With DMARC (Domain Message Authentication Reporting & Conformance) you can publish a policy for your domain name that evaluates both SPF and DKIM. For SPF it provides the additional requirement that the envelope from domain needs to be in alignment with the header from domain. That’s exactly what we are looking for when we want to prevent sender address spoofing. Let’s look at the DMARC policy from IN TXT "v=DMARC1; p=reject;;; ri=3600"

The important part of the DMARC policy is the tag name “p” which defines the requested handling policy by the domain owner. It specifies that receiving mail server that evaluates this DMARC policy must reject messages, which are not in alignment with this policy.

A DMARC policy also defines implicit default options. Important regarding subdomain handling is that DMARC permits domain name alignment to be strict or relaxed (default). In strict mode, only an exact DNS domain match of the SPF-authenticated domain and the “Mail From” domain is considered to be in alignment with the DMARC policy. In relaxed mode, the SPF-authenticated domain can also belong to a subdomain.

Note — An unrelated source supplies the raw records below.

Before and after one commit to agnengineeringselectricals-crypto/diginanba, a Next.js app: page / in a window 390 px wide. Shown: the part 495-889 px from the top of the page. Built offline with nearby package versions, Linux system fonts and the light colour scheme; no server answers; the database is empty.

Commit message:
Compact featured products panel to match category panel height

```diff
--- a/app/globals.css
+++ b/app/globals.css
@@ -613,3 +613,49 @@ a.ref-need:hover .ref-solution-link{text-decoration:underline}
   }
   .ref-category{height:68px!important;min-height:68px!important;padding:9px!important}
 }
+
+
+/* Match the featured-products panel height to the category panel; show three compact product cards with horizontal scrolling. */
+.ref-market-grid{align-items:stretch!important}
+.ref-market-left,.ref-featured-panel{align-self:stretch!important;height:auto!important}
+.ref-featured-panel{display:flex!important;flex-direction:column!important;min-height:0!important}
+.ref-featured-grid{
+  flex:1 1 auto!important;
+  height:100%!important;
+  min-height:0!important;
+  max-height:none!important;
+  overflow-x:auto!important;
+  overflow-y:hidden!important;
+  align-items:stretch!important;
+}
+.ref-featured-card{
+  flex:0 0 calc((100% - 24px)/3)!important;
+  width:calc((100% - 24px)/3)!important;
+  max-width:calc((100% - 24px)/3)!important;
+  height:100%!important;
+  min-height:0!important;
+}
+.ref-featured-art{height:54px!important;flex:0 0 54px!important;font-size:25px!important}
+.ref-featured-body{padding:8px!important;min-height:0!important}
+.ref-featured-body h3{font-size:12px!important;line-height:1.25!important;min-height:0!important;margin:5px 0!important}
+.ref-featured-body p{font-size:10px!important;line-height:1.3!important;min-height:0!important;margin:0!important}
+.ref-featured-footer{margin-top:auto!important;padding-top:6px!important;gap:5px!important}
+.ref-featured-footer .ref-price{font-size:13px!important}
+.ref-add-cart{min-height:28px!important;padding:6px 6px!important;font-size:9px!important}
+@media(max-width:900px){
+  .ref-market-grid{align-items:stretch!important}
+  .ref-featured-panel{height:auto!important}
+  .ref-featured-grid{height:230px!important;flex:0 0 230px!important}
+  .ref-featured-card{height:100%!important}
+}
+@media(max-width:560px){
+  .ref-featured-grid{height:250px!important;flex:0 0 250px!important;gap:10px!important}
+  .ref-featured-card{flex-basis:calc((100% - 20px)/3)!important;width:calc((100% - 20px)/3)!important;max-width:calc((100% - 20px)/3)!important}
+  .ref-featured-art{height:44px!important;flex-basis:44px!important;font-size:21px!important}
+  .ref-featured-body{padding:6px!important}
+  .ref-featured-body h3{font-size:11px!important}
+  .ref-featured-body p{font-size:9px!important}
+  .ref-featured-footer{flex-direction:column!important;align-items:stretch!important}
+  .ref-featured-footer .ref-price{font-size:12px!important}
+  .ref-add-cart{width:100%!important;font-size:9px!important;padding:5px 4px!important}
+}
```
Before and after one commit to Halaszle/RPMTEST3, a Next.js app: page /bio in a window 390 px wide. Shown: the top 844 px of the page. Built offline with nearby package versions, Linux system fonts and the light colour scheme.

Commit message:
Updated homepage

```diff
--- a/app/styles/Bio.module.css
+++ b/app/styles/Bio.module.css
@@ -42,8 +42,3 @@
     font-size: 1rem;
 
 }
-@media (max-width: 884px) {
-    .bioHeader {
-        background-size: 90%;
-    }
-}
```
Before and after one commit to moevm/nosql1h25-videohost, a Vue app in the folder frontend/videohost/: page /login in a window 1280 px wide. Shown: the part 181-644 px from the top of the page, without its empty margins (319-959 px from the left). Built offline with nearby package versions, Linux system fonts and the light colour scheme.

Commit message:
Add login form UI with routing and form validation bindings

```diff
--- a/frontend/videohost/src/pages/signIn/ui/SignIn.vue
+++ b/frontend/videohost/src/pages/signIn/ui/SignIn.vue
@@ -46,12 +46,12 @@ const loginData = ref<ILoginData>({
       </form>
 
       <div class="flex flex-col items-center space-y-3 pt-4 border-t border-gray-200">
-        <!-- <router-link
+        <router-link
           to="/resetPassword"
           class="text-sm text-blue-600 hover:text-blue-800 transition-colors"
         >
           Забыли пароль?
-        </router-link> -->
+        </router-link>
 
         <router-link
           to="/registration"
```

This behaviour is also well documented in the RFC standard (See RFC 7489, 10.4. Identifier Alignment Considerations).

Spoofing email sender addresses

Let’s look at the most common cases:

For domain names that do not use SPF, DKIM or DMARC no controls prevent any host on the Internet from abusing that domain name in spoofed email messages.

For domain names that only use an SPF policy, the attacker can use another envelope from address and spoof only the header from address to match the target organisation (See Picture 3 above). Some email clients may show both envelope from and header from address if the domain name does not match though.

For domain names that use both SPF and DMARC but with the default SPF-alignment mode relaxed, the attacker needs to hijack a subdomain of the target domain name first and then publish a SPF policy on this subdomain that includes the attackers host (See Picture 4 below).

Picture 4: The DMARC policy allows this message if the SPF record of lists the sending host of this message.

The screenshot below shows a spoofed message created as shown in Picture 4 above. It is abusing the hijacked subdomain to send a message to Google Mail. Google Mail validates both SPF and DMARC and proves that the attack worked.

Picture 5: Sending a spoofed message with the sender address

Conclusion and Recommendations

Hijacking of subdomains is often possible against large zone files and these domain names are typically also the ones interesting to attack in the first place because they belong to large enterprises.

If you have a security control which relies on DNS, then it’s only as secure as your DNS. To prevent the attacks described we recommend that you regularly check your zone content for unresolvable hostname records. This github project contains a simple check script that can be used on your own zone files.

DNSSEC signing your domain name does also prevent some of the listed attacks (e.g. delegation hijack of and is strongly recommended if you want to take DNS security seriously.

One thought on “Breaking security controls using subdomain hijacking”

Comments are closed.

%d bloggers like this: